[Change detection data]
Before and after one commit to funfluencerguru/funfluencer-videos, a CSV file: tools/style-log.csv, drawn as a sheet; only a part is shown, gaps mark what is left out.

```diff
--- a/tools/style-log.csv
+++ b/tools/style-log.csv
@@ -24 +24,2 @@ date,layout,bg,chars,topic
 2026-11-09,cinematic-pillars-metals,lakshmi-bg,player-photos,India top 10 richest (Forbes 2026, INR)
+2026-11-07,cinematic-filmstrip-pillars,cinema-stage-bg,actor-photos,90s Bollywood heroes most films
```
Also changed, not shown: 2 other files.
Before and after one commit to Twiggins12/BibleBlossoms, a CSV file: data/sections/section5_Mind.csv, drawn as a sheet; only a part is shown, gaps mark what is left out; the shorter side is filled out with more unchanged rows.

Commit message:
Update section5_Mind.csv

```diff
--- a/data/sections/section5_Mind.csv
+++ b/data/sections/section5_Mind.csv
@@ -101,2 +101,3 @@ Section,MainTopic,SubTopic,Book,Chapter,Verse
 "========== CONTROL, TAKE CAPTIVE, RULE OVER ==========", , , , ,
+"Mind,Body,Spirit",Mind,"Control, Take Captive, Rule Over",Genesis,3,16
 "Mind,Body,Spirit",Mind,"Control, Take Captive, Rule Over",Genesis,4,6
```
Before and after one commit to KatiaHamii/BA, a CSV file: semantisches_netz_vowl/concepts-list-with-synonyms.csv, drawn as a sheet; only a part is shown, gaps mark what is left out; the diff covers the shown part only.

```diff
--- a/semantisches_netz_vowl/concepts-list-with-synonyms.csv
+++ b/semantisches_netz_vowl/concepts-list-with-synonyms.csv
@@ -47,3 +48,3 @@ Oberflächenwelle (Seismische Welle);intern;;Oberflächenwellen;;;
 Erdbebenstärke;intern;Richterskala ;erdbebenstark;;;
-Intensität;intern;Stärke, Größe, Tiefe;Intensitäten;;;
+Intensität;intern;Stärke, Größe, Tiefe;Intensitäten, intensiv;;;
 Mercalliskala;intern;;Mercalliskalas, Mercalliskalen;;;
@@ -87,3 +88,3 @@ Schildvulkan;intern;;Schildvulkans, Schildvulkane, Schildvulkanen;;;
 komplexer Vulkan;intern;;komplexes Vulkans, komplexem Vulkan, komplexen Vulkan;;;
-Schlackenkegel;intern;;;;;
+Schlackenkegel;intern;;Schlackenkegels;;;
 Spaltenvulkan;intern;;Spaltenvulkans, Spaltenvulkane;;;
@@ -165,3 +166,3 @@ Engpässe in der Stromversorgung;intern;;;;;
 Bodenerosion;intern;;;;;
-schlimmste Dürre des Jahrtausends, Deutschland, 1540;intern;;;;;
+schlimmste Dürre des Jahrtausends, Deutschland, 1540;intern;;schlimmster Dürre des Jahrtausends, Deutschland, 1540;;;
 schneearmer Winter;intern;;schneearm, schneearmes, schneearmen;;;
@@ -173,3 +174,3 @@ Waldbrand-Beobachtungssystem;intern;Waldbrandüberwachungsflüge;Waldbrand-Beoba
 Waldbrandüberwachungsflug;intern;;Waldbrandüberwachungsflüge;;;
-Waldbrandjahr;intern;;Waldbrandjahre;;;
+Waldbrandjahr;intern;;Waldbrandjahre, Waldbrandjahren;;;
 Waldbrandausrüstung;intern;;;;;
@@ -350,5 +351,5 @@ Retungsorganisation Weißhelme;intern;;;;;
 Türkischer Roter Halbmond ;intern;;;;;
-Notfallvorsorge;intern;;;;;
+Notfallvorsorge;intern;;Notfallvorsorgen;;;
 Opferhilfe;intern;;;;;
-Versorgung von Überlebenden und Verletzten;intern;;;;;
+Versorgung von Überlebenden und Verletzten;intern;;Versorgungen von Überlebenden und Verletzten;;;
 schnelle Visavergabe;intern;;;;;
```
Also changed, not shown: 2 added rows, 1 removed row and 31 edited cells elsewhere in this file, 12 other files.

- _Work order_
Using the entries, count the lines that hold the string "sections"; nothing but the number is needed.

- _Solution to the exercise_
3